Exercise inputs:
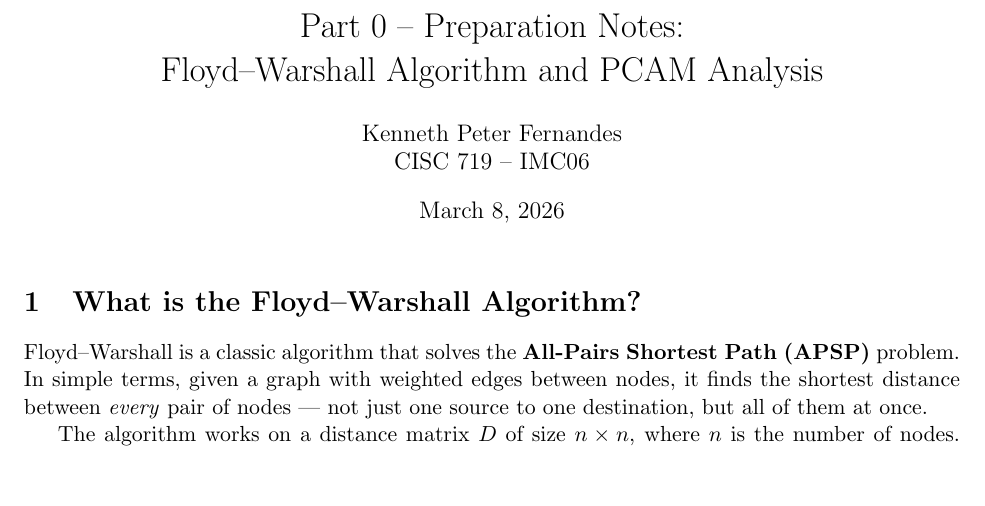
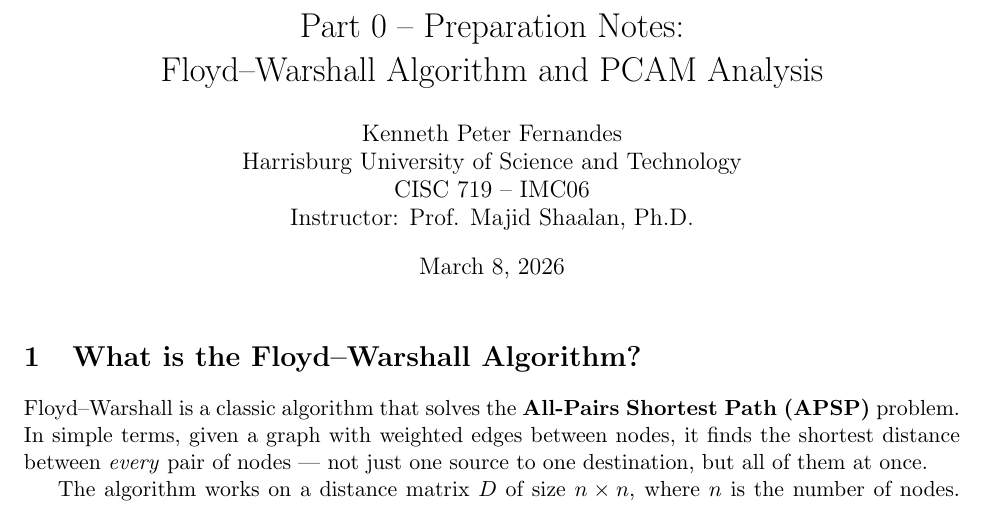
Before and after one commit to kenneth-fernandes/cisc-719-imc06-flyods-algorithm, a LaTeX document (p0/part0_notes.tex): part of page 1 of 5, cut so that both start at the same text, the shorter picture padded with empty space. Compiled offline with pdfLaTeX.

Commit message:
Updated p0 and p1 eports

```diff
--- a/p0/part0_notes.tex
+++ b/p0/part0_notes.tex
@@ -18,7 +18,7 @@
 }
 
 \title{Part 0 -- Preparation Notes:\\Floyd--Warshall Algorithm and PCAM Analysis}
-\author{Kenneth Peter Fernandes\\CISC 719 -- IMC06}
+\author{Kenneth Peter Fernandes\\Harrisburg University of Science and Technology\\CISC 719 -- IMC06\\Instructor: Prof. Majid Shaalan, Ph.D.}
 \date{\today}
 
 \begin{document}
```
Also changed, not shown: p1/modernization_report.tex (+1 -1 lines), p0/part0_notes.pdf, p1/modernization_report.pdf.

Activity:
Across the entries above, find the lines with the string "Peter" and copy them.

Answer section:
-\author{Kenneth Peter Fernandes\\CISC 719 -- IMC06}
+\author{Kenneth Peter Fernandes\\Harrisburg University of Science and Technology\\CISC 719 -- IMC06\\Instructor: Prof. Majid Shaalan, Ph.D.}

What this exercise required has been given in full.